**Exercise aim:** For each line below that holds the word "Logarithms", make a copy.

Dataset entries
__________
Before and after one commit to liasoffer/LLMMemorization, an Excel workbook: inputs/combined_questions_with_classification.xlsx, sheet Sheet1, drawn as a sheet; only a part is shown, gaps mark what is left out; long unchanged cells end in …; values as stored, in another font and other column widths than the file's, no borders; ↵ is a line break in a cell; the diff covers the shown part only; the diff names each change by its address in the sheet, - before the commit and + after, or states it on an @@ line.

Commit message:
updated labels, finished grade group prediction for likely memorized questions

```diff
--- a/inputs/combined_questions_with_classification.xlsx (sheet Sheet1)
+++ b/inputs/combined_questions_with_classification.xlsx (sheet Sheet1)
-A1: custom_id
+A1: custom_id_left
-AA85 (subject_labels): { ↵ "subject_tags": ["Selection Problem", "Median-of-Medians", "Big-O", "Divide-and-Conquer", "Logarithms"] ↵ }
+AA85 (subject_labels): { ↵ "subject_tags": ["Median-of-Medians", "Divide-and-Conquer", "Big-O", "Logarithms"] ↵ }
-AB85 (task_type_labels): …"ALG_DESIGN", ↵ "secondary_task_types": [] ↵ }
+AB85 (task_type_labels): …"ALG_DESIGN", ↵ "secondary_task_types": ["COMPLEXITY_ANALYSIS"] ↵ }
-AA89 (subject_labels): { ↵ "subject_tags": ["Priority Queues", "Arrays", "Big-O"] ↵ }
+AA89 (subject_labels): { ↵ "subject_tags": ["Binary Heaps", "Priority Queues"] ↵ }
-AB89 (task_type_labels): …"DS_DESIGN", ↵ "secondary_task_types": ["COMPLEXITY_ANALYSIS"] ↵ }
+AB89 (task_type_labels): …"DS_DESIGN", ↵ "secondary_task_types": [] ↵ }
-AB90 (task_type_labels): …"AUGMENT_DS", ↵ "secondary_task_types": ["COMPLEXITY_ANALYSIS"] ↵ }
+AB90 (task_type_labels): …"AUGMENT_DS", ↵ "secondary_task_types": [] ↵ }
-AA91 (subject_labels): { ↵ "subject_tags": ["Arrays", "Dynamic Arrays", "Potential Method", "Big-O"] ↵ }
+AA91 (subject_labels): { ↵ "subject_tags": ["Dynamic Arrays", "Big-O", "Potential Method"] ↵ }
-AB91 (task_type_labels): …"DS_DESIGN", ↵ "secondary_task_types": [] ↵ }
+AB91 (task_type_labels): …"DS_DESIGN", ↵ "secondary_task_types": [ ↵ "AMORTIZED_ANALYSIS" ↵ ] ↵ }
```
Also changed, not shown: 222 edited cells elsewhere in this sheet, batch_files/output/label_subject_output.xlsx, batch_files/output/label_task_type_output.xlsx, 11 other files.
__________
**Solution to this task:**
-AA85 (subject_labels): { ↵ "subject_tags": ["Selection Problem", "Median-of-Medians", "Big-O", "Divide-and-Conquer", "Logarithms"] ↵ }
+AA85 (subject_labels): { ↵ "subject_tags": ["Median-of-Medians", "Divide-and-Conquer", "Big-O", "Logarithms"] ↵ }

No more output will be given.